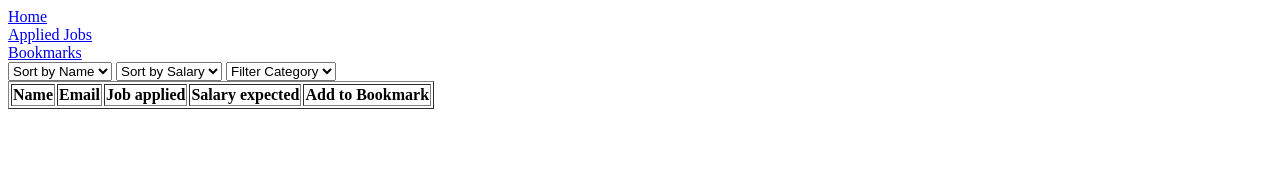
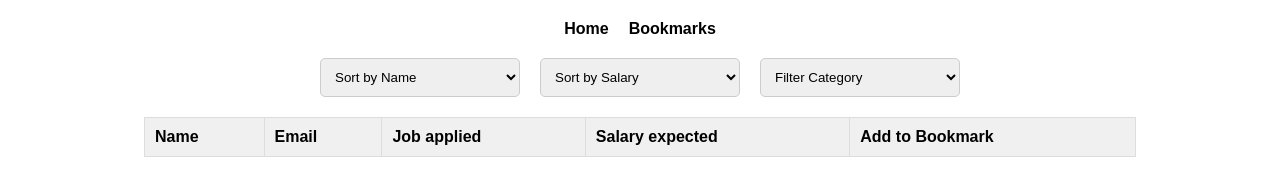
Before and after one commit to saiganesh435/Jobapplication, a plain HTML site: page application/application.html in a window 1280 px wide. Drawn offline with Linux system fonts and the light colour scheme.

Commit message:
css added

```diff
--- a/application/application.html
+++ b/application/application.html
@@ -4,36 +4,107 @@
     <meta charset="UTF-8" />
     <meta name="viewport" content="width=device-width, initial-scale=1.0" />
     <title>Document</title>
+    <style>
+ body {
+  font-family: Arial, sans-serif;
+  margin: 20px;
+}
+
+#links {
+  display: flex;
+  justify-content: center;
+  gap: 20px;
+  margin-bottom: 20px;
+}
+
+#links div a {
+  text-decoration: none;
+  color: #000;
+  font-weight: bold;
+}
+
+.sort-filter-container {
+  display: flex;
+  justify-content: center;
+  gap: 20px;
+  margin-bottom: 20px;
+}
+
+.sort-filter-container select {
+  padding: 10px;
+  width: 200px;
+  border: 1px solid #ccc;
+  border-radius: 5px;
+}
+
+main {
+  display: flex;
+  justify-content: center;
+}
+
+table {
+  border-collapse: collapse;
+  width: 80%;
+}
+
+th, td {
+  border: 1px solid #ddd;
+  padding: 10px;
+  text-align: left;
+}
+
+th {
+  background-color: #f0f0f0;
+}
+
+td:nth-child(5) {
+  text-align: center;
+}
+
+td:nth-child(5):hover {
+  cursor: pointer;
+  color: #007bff;
+}
+
+    </style>
   </head>
   <body>
     <div id="links">
       <div><a href="./index.html">Home</a></div>
-      <div><a href="./application.html">Applied Jobs</a></div>
+
       <div><a href="./bookmark.html">Bookmarks</a></div>
     </div>
 
     <!-- sort by names -->
-
+    <div class="sort-filter-container">
+      <!-- sort by names -->
+      <div class="sort-filter-item">
         <select id="sortNames" onChange="handleNameSort()">
           <option value="">Sort by Name</option>
           <option value="asc">Ascending</option>
           <option value="dsc">Descending</option>
         </select>
+      </div>
 
       <!-- sort by salary  -->
+      <div class="sort-filter-item">
         <select id="sortSalary" onChange="handleSalarySort()">
           <option value="">Sort by Salary</option>
           <option value="HTL">High to Low</option>
           <option value="LTH">Low to High</option>
         </select>
+      </div>
 
       <!-- filter role  -->
+      <div class="sort-filter-item">
         <select id="filterRole" onChange="handleFilter()">
           <option value="">Filter Category</option>
           <option value="fsd">FSD</option>
           <option value="frontend">FrontEnd</option>
           <option value="backend">BackEnd</option>
         </select>
+      </div>
+    </div>
 
     <main>
       <table border="1">
@@ -156,6 +227,8 @@
       td5.innerText = "Bookmark";
       td5.addEventListener("click", function () {
         bookMarkFun(elem);
+        td5.innerText = "Added";
+        td5.style.color = "green";
       });
 
       tr.append(td1, td2, td3, td4, td5);
```
Also changed, not shown: application/bookmark.html (+46 -4 lines), application/index.html (+54 -1 lines). Lines whose indentation alone changed are shown as unchanged.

Prompt ▸ Print every entry exactly; omit the pictures.

Completed exercise ▸
Before and after one commit to saiganesh435/Jobapplication, a plain HTML site: page application/application.html in a window 1280 px wide. Drawn offline with Linux system fonts and the light colour scheme.

Commit message:
css added

```diff
--- a/application/application.html
+++ b/application/application.html
@@ -4,36 +4,107 @@
     <meta charset="UTF-8" />
     <meta name="viewport" content="width=device-width, initial-scale=1.0" />
     <title>Document</title>
+    <style>
+ body {
+  font-family: Arial, sans-serif;
+  margin: 20px;
+}
+
+#links {
+  display: flex;
+  justify-content: center;
+  gap: 20px;
+  margin-bottom: 20px;
+}
+
+#links div a {
+  text-decoration: none;
+  color: #000;
+  font-weight: bold;
+}
+
+.sort-filter-container {
+  display: flex;
+  justify-content: center;
+  gap: 20px;
+  margin-bottom: 20px;
+}
+
+.sort-filter-container select {
+  padding: 10px;
+  width: 200px;
+  border: 1px solid #ccc;
+  border-radius: 5px;
+}
+
+main {
+  display: flex;
+  justify-content: center;
+}
+
+table {
+  border-collapse: collapse;
+  width: 80%;
+}
+
+th, td {
+  border: 1px solid #ddd;
+  padding: 10px;
+  text-align: left;
+}
+
+th {
+  background-color: #f0f0f0;
+}
+
+td:nth-child(5) {
+  text-align: center;
+}
+
+td:nth-child(5):hover {
+  cursor: pointer;
+  color: #007bff;
+}
+
+    </style>
   </head>
   <body>
     <div id="links">
       <div><a href="./index.html">Home</a></div>
-      <div><a href="./application.html">Applied Jobs</a></div>
+
       <div><a href="./bookmark.html">Bookmarks</a></div>
     </div>
 
     <!-- sort by names -->
-
+    <div class="sort-filter-container">
+      <!-- sort by names -->
+      <div class="sort-filter-item">
         <select id="sortNames" onChange="handleNameSort()">
           <option value="">Sort by Name</option>
           <option value="asc">Ascending</option>
           <option value="dsc">Descending</option>
         </select>
+      </div>
 
       <!-- sort by salary  -->
+      <div class="sort-filter-item">
         <select id="sortSalary" onChange="handleSalarySort()">
           <option value="">Sort by Salary</option>
           <option value="HTL">High to Low</option>
           <option value="LTH">Low to High</option>
         </select>
+      </div>
 
       <!-- filter role  -->
+      <div class="sort-filter-item">
         <select id="filterRole" onChange="handleFilter()">
           <option value="">Filter Category</option>
           <option value="fsd">FSD</option>
           <option value="frontend">FrontEnd</option>
           <option value="backend">BackEnd</option>
         </select>
+      </div>
+    </div>
 
     <main>
       <table border="1">
@@ -156,6 +227,8 @@
       td5.innerText = "Bookmark";
       td5.addEventListener("click", function () {
         bookMarkFun(elem);
+        td5.innerText = "Added";
+        td5.style.color = "green";
       });
 
       tr.append(td1, td2, td3, td4, td5);
```
Also changed, not shown: application/bookmark.html (+46 -4 lines), application/index.html (+54 -1 lines). Lines whose indentation alone changed are shown as unchanged.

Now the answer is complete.